Acoustic shock is an injury caused to telephone headset users by exposure to abrupt and unexpected high pitched tones (HPT), 'shrieks' or other noises (loud or soft) that may occur in telephone networks.
Another cause of acoustic injury can be using telephone headsets where you are constantly listening to your callers at a loud level. This level is known as your average listening level.
This injury is not just linked to faulty equipment. It is not limited to any particular telephone or headset type, or any particular telecommunications network or equipment. High pitched tones are random and often cannot be traced or prevented from recurring.
The injury is a result of strong muscle contraction in the middle ear after exposure.
Acoustic shock has become more common with the increase in telephone traffic and the growing number of call centres with dedicated operators. Headsets exacerbate the problem as they take longer to remove than handsets.
Noisy Environment? Think twice before increasing the volume. The louder the volume, the louder the sound spikes that can occur.
Using a PC headset with a soft phone? Most PC headsets lack any volume limiting or acoustic shock protection.

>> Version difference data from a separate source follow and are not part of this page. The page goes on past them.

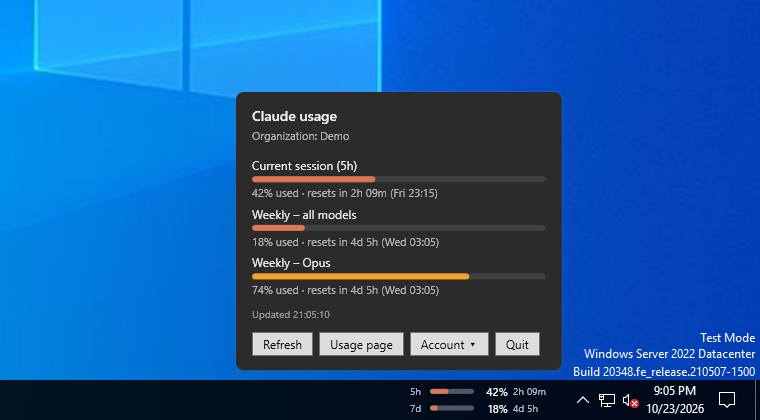
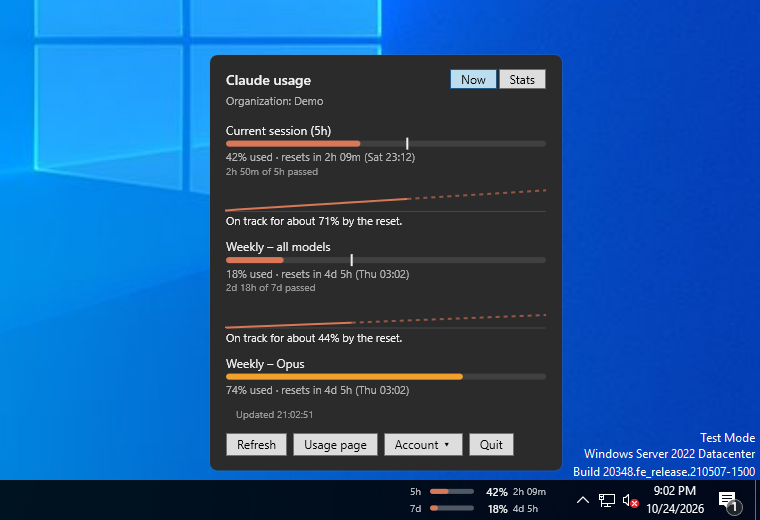
README: real screenshots of the Now tab (forecast) and the Stats tab
Claude-Session: https://claude.ai/code/session_013HHpwrpSSfeuThDzqtGJ99

diff --git a/README.md b/README.md
@@ -28,9 +28,13 @@ Not signed in yet:
 
 ![Windows 11 – signed out](docs/images/win11-signed-out.png)
 
-Details flyout (click the widget or a tray icon):
+Details flyout (click the widget or a tray icon) with pace marker, trend and forecast:
 
 ![Windows 11 – details](docs/images/win11-flyout.png)
+
+Stats tab (14 days / month / year, heat map, records):
+
+![Windows 11 – stats](docs/images/win11-stats.png)
 
 ### Windows 10
 
@@ -41,6 +45,8 @@ Details flyout (click the widget or a tray icon):
 ![Windows 10 – signed out](docs/images/win10-signed-out.png)
 
 ![Windows 10 – details](docs/images/win10-flyout.png)
+
+![Windows 10 – stats](docs/images/win10-stats.png)
 
 ### Tray icons and notifications (rendered previews)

Ever visited a website with loud audio, or knocked your volume controls? A computer sound card can easily output a sound level that can induce temporary or permanent hearing damage. It's not just a call centre issue.
Stress and anxiety can heighten the effects of acoustic shock. One incident may lead to a feeling of apprehension about the likelihood of a recurring incident, even at a lower noise level. Likewise, a user's anxiety is further increased if volume levels must be turned up where the ambient noise level in the call centre is quite high.
Dr Jan Milhinch - a leading Audiologist from M & D Audiology
Acoustic shock is not an imaginary or malingering issue but a psychological shock response. Call center workers are at increased risk.
Dr Harvey Dillion - Director of Research at National Acoustic Laboratories,
Suffers of acoustic shock are hypersensitive to loud sounds and exhibit a fear of reoccurence. It's even likely to effect co-workers.
130dB is equivalent to the noise level of a jet engine!
123dB is the maximum acoustic limit allowed by Australian Standard AS/ACIF S004:2004 for telephone equipment
Ambient noise level in a call centre is around 85-90dB
Typical telephone conversation sits around 65-70dB (decibels)
Devices to protect your hearing when wearing a telephone headset are not new. Many quality headset amplifiers provide some degree of protection from excessively loud sounds. However, they do NOT comply with OH&S standards in most countries. The Australian standards can be found here.
What is new is the recent breed of digital acoustic shock protection devices. Most major headset manufacturers now offer them:
Some smaller players have sourced/developed their own models. However, please be sure that they comply with the latest OH&S standards set in your country.